▶ _WHAT NEEDS TO BE DONE_
Could you copy every record exactly as it appears?

▶ _PROVIDED INFORMATION_

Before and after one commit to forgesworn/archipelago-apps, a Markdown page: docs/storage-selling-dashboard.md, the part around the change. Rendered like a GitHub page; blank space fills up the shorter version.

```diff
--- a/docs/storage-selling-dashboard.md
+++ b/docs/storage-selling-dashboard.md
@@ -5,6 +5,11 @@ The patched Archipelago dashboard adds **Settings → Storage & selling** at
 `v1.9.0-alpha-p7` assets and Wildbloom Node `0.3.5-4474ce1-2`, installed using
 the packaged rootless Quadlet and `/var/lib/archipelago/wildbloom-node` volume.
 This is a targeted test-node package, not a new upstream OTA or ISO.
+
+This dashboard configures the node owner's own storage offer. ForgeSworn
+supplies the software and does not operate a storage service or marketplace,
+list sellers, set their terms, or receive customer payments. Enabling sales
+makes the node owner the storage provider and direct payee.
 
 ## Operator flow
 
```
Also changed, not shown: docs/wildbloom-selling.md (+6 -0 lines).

▶ _TASK RESULT_
Before and after one commit to forgesworn/archipelago-apps, a Markdown page: docs/storage-selling-dashboard.md, the part around the change. Rendered like a GitHub page; blank space fills up the shorter version.

```diff
--- a/docs/storage-selling-dashboard.md
+++ b/docs/storage-selling-dashboard.md
@@ -5,6 +5,11 @@ The patched Archipelago dashboard adds **Settings → Storage & selling** at
 `v1.9.0-alpha-p7` assets and Wildbloom Node `0.3.5-4474ce1-2`, installed using
 the packaged rootless Quadlet and `/var/lib/archipelago/wildbloom-node` volume.
 This is a targeted test-node package, not a new upstream OTA or ISO.
+
+This dashboard configures the node owner's own storage offer. ForgeSworn
+supplies the software and does not operate a storage service or marketplace,
+list sellers, set their terms, or receive customer payments. Enabling sales
+makes the node owner the storage provider and direct payee.
 
 ## Operator flow
 
```
Also changed, not shown: docs/wildbloom-selling.md (+6 -0 lines).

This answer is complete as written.